[Version difference data]

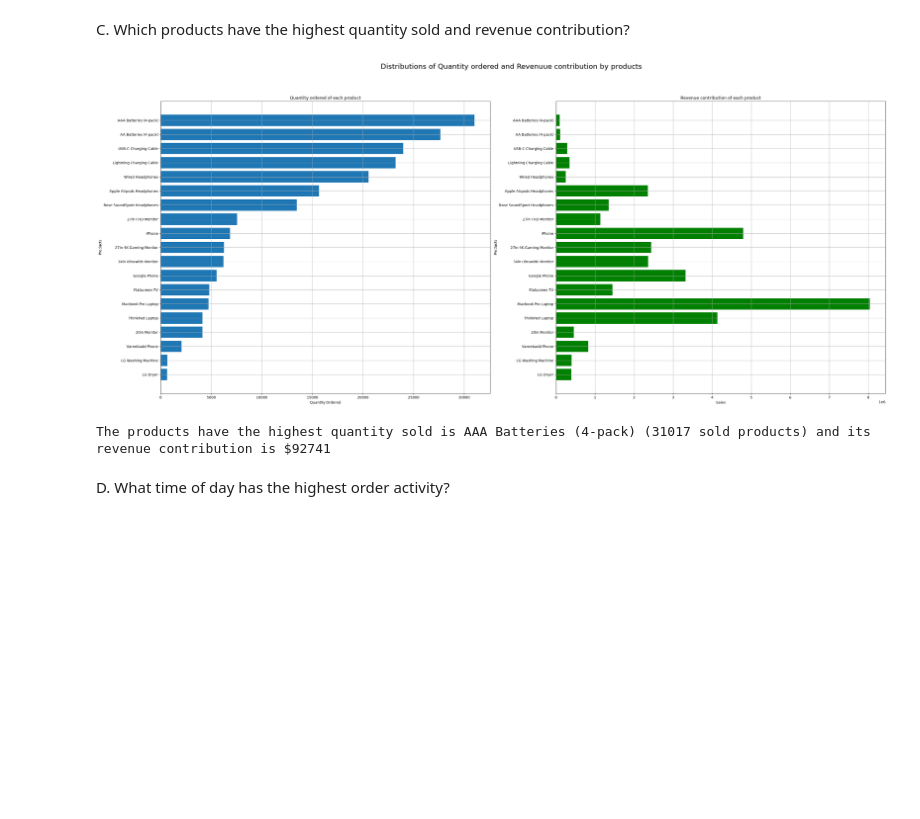
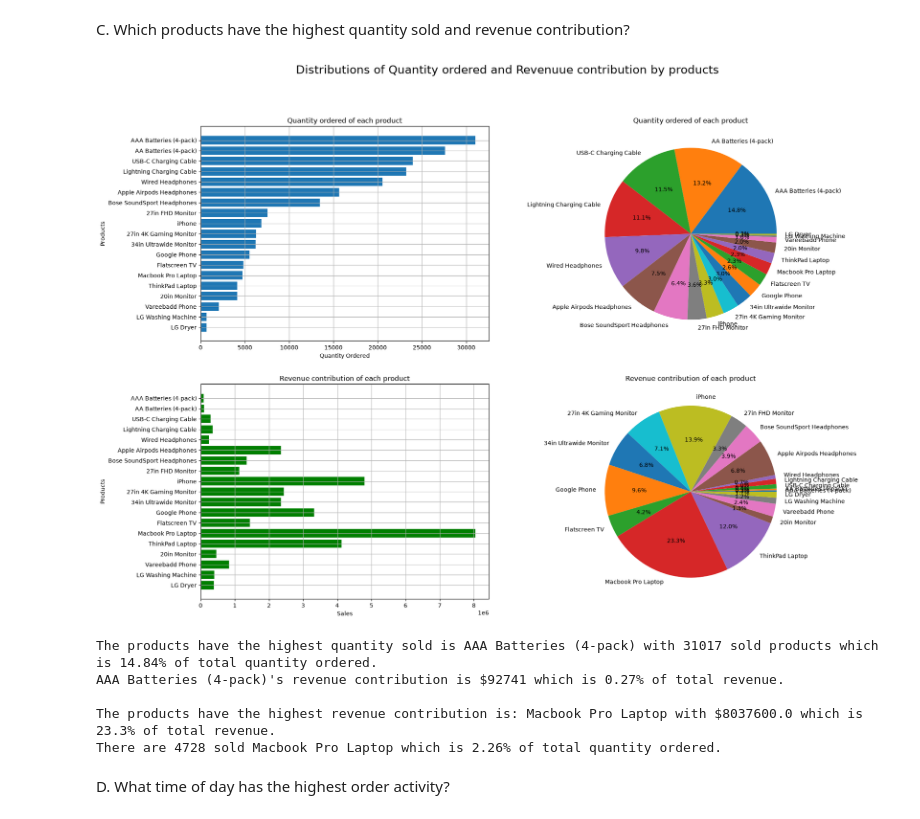
Before and after one commit to mei0912/2026-Phase-2-Data-Science-Mai-Pham, a Jupyter notebook: data-science/3. Data Analysis Project/part3_submission.ipynb, the cells around one changed output. Cells and saved outputs as stored; diff of their text form; code cells hidden in the pictures; blank space fills up the shorter version.

```diff
--- a/data-science/3. Data Analysis Project/part3_submission.ipynb
+++ b/data-science/3. Data Analysis Project/part3_submission.ipynb
@@ -113,30 +113,48 @@ C. Which products have the highest quantity sold and revenue contribution?
 # %%
 products_df = transaction_df.groupby("Product").agg({
     "Quantity Ordered": "sum",
     "Sales": "sum",
     "Price Each": "first"
 }).reset_index()
+products_df["Quantity Ordered Proportion"] = round((products_df["Quantity Ordered"] / products_df["Quantity Ordered"].sum()) * 100, 2)
+products_df["Sales Proportion"] = round((products_df["Sales"] / products_df["Sales"].sum()) * 100, 2)
 products_df.sort_values("Quantity Ordered", ascending=False, inplace=True)
-fig, ax = plt.subplots(1, 2, figsize=(37, 15))
-ax[0].barh(products_df["Product"], products_df["Quantity Ordered"])
-ax[0].invert_yaxis()
-ax[0].grid(True)
-ax[0].set_xlabel("Quantity Ordered")
-ax[0].set_ylabel("Products")
-ax[0].set_title("Quantity ordered of each product")
 
-ax[1].barh(products_df["Product"], products_df["Sales"], color="green")
-ax[1].invert_yaxis()
-ax[1].grid(True)
-ax[1].set_xlabel("Sales")
-ax[1].set_ylabel("Products")
-ax[1].set_title("Revenue contribution of each product")
+# Visualisation
+fig, ax = plt.subplots(2, 2, figsize=(20, 15))
+ax[0, 0].barh(products_df["Product"], products_df["Quantity Ordered"])
+ax[0, 0].invert_yaxis()
+ax[0, 0].grid(True)
+ax[0, 0].set_xlabel("Quantity Ordered")
+ax[0, 0].set_ylabel("Products")
+ax[0, 0].set_title("Quantity ordered of each product")
+
+ax[0, 1].pie(products_df["Quantity Ordered Proportion"], labels=products_df["Product"], autopct="%1.1f%%")
+ax[0, 1].set_title("Quantity ordered of each product")
+
+ax[1, 0].barh(products_df["Product"], products_df["Sales"], color="green")
+ax[1, 0].invert_yaxis()
+ax[1, 0].grid(True)
+ax[1, 0].set_xlabel("Sales")
+ax[1, 0].set_ylabel("Products")
+ax[1, 0].set_title("Revenue contribution of each product")
+
+ax[1, 1].pie(products_df["Sales Proportion"], labels=products_df["Product"], autopct="%1.1f%%")
+ax[1, 1].set_title("Revenue contribution of each product")
 plt.suptitle("Distributions of Quantity ordered and Revenuue contribution by products", fontsize=20)
 plt.show()
-print(f"The products have the highest quantity sold is {products_df["Product"].iloc[0]} ({products_df["Quantity Ordered"].iloc[0]} sold products) and its revenue contribution is ${round(products_df["Sales"].iloc[0])}")
+
+print(f"The products have the highest quantity sold is {products_df["Product"].iloc[0]} with {products_df["Quantity Ordered"].iloc[0]} sold products which is {(products_df["Quantity Ordered Proportion"].iloc[0])}% of total quantity ordered.")
+print(f"{products_df["Product"].iloc[0]}'s revenue contribution is ${round(products_df["Sales"].iloc[0])} which is {products_df["Sales Proportion"].iloc[0]}% of total revenue.\n")
+print(f"The products have the highest revenue contribution is: {products_df.loc[products_df["Sales"].idxmax(), "Product"]} with ${products_df["Sales"].max()} which is {products_df["Sales Proportion"].max()}% of total revenue.")
+print(f"There are {products_df.loc[products_df["Sales"].idxmax(), "Quantity Ordered"]} sold {products_df.loc[products_df["Sales"].idxmax(), "Product"]} which is {products_df.loc[products_df["Sales"].idxmax(), "Quantity Ordered Proportion"]}% of total quantity ordered.")
 # %% [output]
-[figure, old version]
+[figure, new version]
-The products have the highest quantity sold is AAA Batteries (4-pack) (31017 sold products) and its revenue contribution is $92741
+The products have the highest quantity sold is AAA Batteries (4-pack) with 31017 sold products which is 14.84% of total quantity ordered.
+AAA Batteries (4-pack)'s revenue contribution is $92741 which is 0.27% of total revenue.
+
+The products have the highest revenue contribution is: Macbook Pro Laptop with $8037600.0 which is 23.3% of total revenue.
+There are 4728 sold Macbook Pro Laptop which is 2.26% of total quantity ordered.
 # %% [markdown]
 D. What time of day has the highest order activity?
 # %%
```
Also changed, not shown: parts of 1 cell of this notebook.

▶ [What the exercise asks] From the records above, copy each line that contains the word "grid".

▶ [Answer section]
-ax[0].grid(True)
-ax[1].grid(True)
+ax[0, 0].grid(True)
+ax[1, 0].grid(True)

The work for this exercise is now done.